The Spurs did their job, and in the process handed the Smackdown prize to Justin Kubatko of Basketball-Reference.com.
Interestingly, when I started this contest, I consulted with several stat experts to see if they would either join or make recommendations as to who should. When I talked to Dean Oliver (author of "Basketball on Paper," stat wizard to the Denver Nuggets, and the legend of the field) he regretted that he could not join because of his team affiliation, but made an off-hand comment that his money was on Kubatko to win.
Smart guy, that Dean Oliver.
The final standings and scores:
65 points for Justin Kubatko who runs the web site Basketball-Reference.com. He was, until recently, a lecturer in the Department of Statistics at The Ohio State University.
62 points for David Berri, Associate Professor of Economics at California State University-Bakersfield and lead author of "The Wages of Wins."
56 points for ESPN.com's John Hollinger.
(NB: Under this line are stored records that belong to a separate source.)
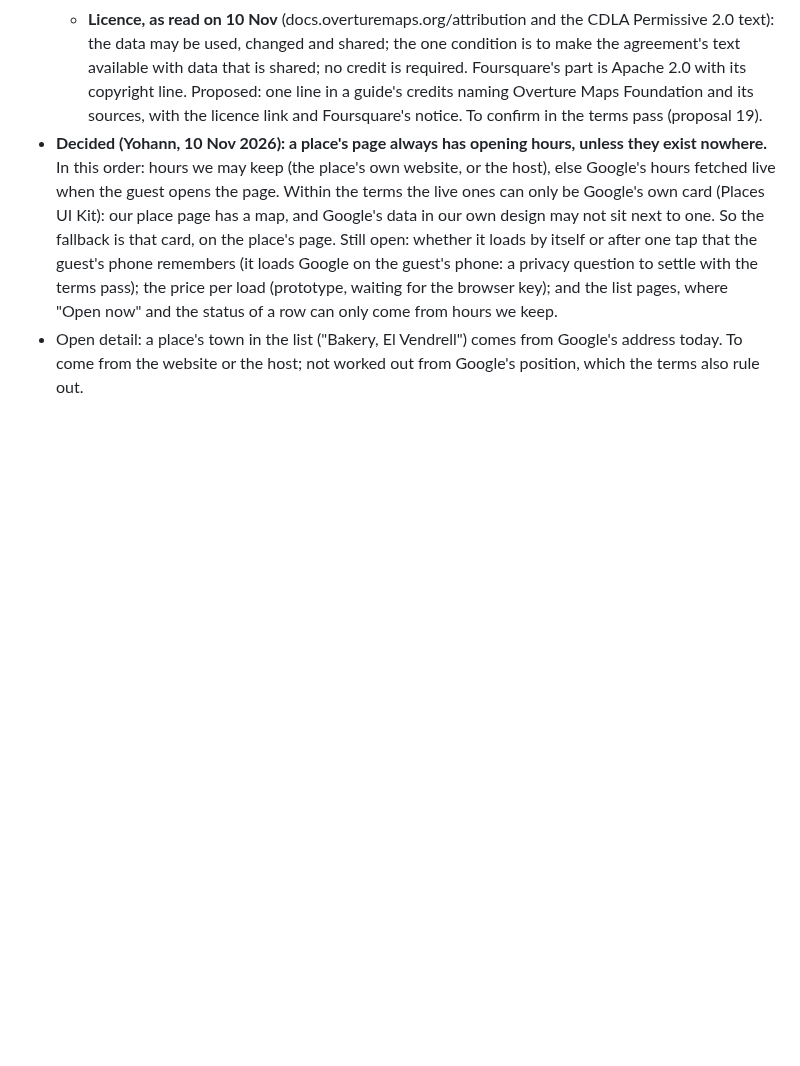
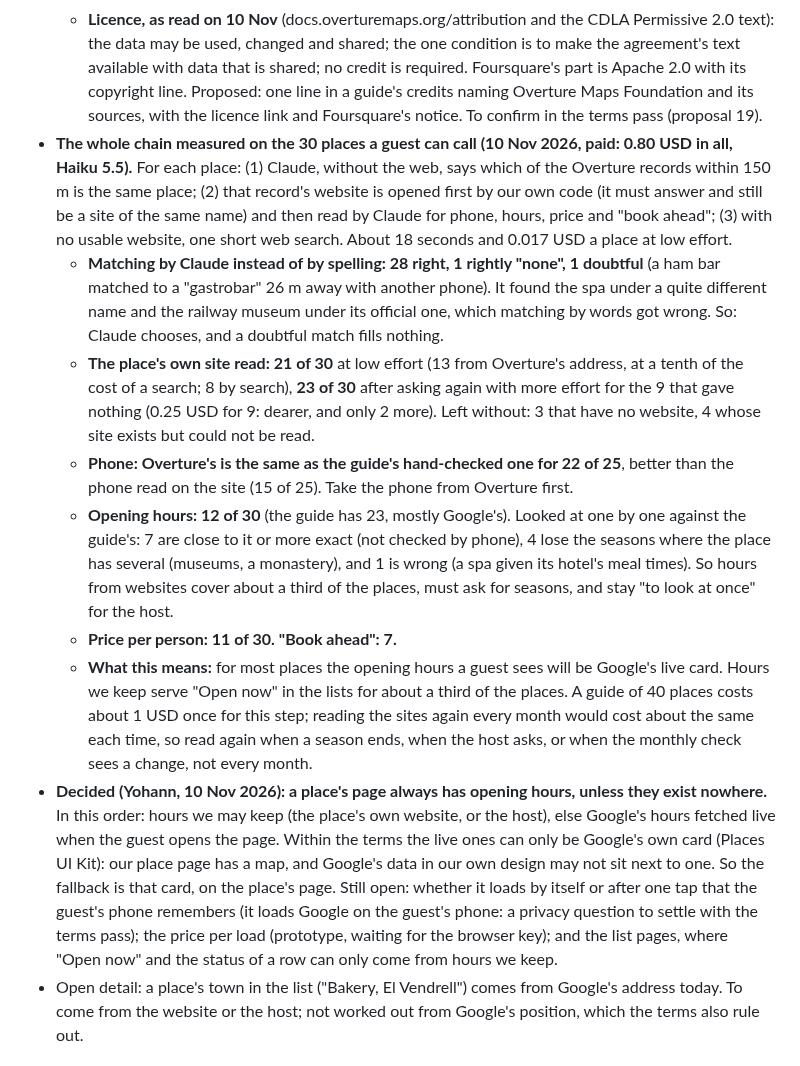
Before and after one commit to ybensadoun/guest-guides, a Markdown page: docs/plan-ca-la-kimberly-through-the-maker.md, the part around the change. GitHub-like rendering; blank space fills up the shorter version.

Commit message:
Plan: the chain for a place's facts measured on 30 places
Co-Authored-By: Claude <noreply@anthropic.com>

```diff
--- a/docs/plan-ca-la-kimberly-through-the-maker.md
+++ b/docs/plan-ca-la-kimberly-through-the-maker.md
@@ -196,6 +196,13 @@ Read on 10 Nov 2026: Google Maps Platform EEA Terms of Service (last modified 26
   - What goes wrong if matched carelessly: the same place two or three times with different phones or websites; another business with the same name next door (the spring "El Riuet" and a restaurant called El Riuet 21 m away; the village "Altafulla" and a school); some records placed up to 2 km off; and the date on a record is the release's, not the day the fact was last true.
   - **So, if we use it:** a record is taken only when it sits within about 150 m of Google's position and carries the name the host confirmed, else nothing; phone, website, Facebook link and a first guess of the kind go into "Filled in for you"; a website from Overture is opened before it is shown (it answers, on its own address, and the page is about this place); and it gives proposal 2b the page to read, so Claude reads one page for the hours instead of searching for the site (cheaper, to measure). The worker fetches the box around a house once and again with each monthly release.
   - **Licence, as read on 10 Nov** (docs.overturemaps.org/attribution and the CDLA Permissive 2.0 text): the data may be used, changed and shared; the one condition is to make the agreement's text available with data that is shared; no credit is required. Foursquare's part is Apache 2.0 with its copyright line. Proposed: one line in a guide's credits naming Overture Maps Foundation and its sources, with the licence link and Foursquare's notice. To confirm in the terms pass (proposal 19).
+- **The whole chain measured on the 30 places a guest can call (10 Nov 2026, paid: 0.80 USD in all, Haiku 5.5).** For each place: (1) Claude, without the web, says which of the Overture records within 150 m is the same place; (2) that record's website is opened first by our own code (it must answer and still be a site of the same name) and then read by Claude for phone, hours, price and "book ahead"; (3) with no usable website, one short web search. About 18 seconds and 0.017 USD a place at low effort.
+  - **Matching by Claude instead of by spelling: 28 right, 1 rightly "none", 1 doubtful** (a ham bar matched to a "gastrobar" 26 m away with another phone). It found the spa under a quite different name and the railway museum under its official one, which matching by words got wrong. So: Claude chooses, and a doubtful match fills nothing.
+  - **The place's own site read: 21 of 30** at low effort (13 from Overture's address, at a tenth of the cost of a search; 8 by search), **23 of 30** after asking again with more effort for the 9 that gave nothing (0.25 USD for 9: dearer, and only 2 more). Left without: 3 that have no website, 4 whose site exists but could not be read.
+  - **Phone: Overture's is the same as the guide's hand-checked one for 22 of 25**, better than the phone read on the site (15 of 25). Take the phone from Overture first.
+  - **Opening hours: 12 of 30** (the guide has 23, mostly Google's). Looked at one by one against the guide's: 7 are close to it or more exact (not checked by phone), 4 lose the seasons where the place has several (museums, a monastery), and 1 is wrong (a spa given its hotel's meal times). So hours from websites cover about a third of the places, must ask for seasons, and stay "to look at once" for the host.
+  - **Price per person: 11 of 30. "Book ahead": 7.**
+  - **What this means:** for most places the opening hours a guest sees will be Google's live card. Hours we keep serve "Open now" in the lists for about a third of the places. A guide of 40 places costs about 1 USD once for this step; reading the sites again every month would cost about the same each time, so read again when a season ends, when the host asks, or when the monthly check sees a change, not every month.
 - **Decided (Yohann, 10 Nov 2026): a place's page always has opening hours, unless they exist nowhere.** In this order: hours we may keep (the place's own website, or the host), else Google's hours fetched live when the guest opens the page. Within the terms the live ones can only be Google's own card (Places UI Kit): our place page has a map, and Google's data in our own design may not sit next to one. So the fallback is that card, on the place's page. Still open: whether it loads by itself or after one tap that the guest's phone remembers (it loads Google on the guest's phone: a privacy question to settle with the terms pass); the price per load (prototype, waiting for the browser key); and the list pages, where "Open now" and the status of a row can only come from hours we keep.
 - Open detail: a place's town in the list ("Bakery, El Vendrell") comes from Google's address today. To come from the website or the host; not worked out from Google's position, which the terms also rule out.
 
```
He created the Player Efficiency Rating (PER) and several other statistical measures.
55 points for Jeff Ma, co-founder of PROTRADE. He was the protagonist, under the name Kevin Lewis, in the bestseller "Bringing Down the House," the story of the MIT blackjack team.
37 points for Mike Kurylo,writer and founder of KnickerBlogger.Net. In 2006 he developed OTTER, a unique non-biased team ranking system.
34 points for my mom who promises to spend the off-season refining her technique to make an impressive comeback next season.
(One thing I'd be interested to see: how do these picks stack up against the picks of regular old media experts? What about betting lines? If anyone wants to indulge in some post-game analysis, I welcome the input.)
Of course, Justin Kubatko will shortly be sporting a swanky new jacket. Kubatko describes the victory through the spray of victory champagne and cigar smoke:
What was your secret?
My secret wasn't really a secret: I went 100% with the numbers and ignored my gut instinct. If I had made my picks based on gut instinct, I definitely would have taken Miami over Chicago in round one, and I probably would have picked Golden State over Utah and Chicago over Detroit in the conference semifinals. Most people allow recent history to play a much larger role than it should when making choices. For example, Utah had shown over the course of an 82-game regular season that they were a stronger team than Golden State, yet my gut instinct was to pick Golden State based on a recent six-game series. That doesn't really make much sense, does it?
In the Eastern Conference Finals you picked the Detroit Pistons in seven, but said that the second most likely scenario you envisioned was Cleveland in six. That makes clear to me that you are not doing a straight team vs. team analysis, right? You are somehow measuring the relative likelihood of many different outcomes. Without giving away any trade secrets, can you sketch out how that works?
I did not do a straight team vs. team analysis to make my picks. Instead, I took into account the home court advantage and estimated the probability that Team A would win in four games, the probability that Team B would win in four games, and so on. In the Chicago-Detroit series I actually had Chicago as the higher rated team, but just by a nose. When the home court advantage was taken into account, Detroit in seven games was the most likely outcome. Of course, Detroit actually won in six games, but John Hollinger and myself were the only ones to pick Detroit to win the series, and in the end that proved to be the difference.
Now that you have etched your name in history as the winner of the first TrueHoop Stat Geek Smackdown, what's next? You're not going to get a big attitude and stop working hard, are you?
No, no ego here; I'll continue to work hard. It's funny you should ask that, because I recently left Ohio State and started working on my web site full time. Ohio State has lost a lot of talent this spring: Oden, Conley, Cook, Kubatko.
Well, maybe not that last one.
(Photo courtesy of Colony Sportswear)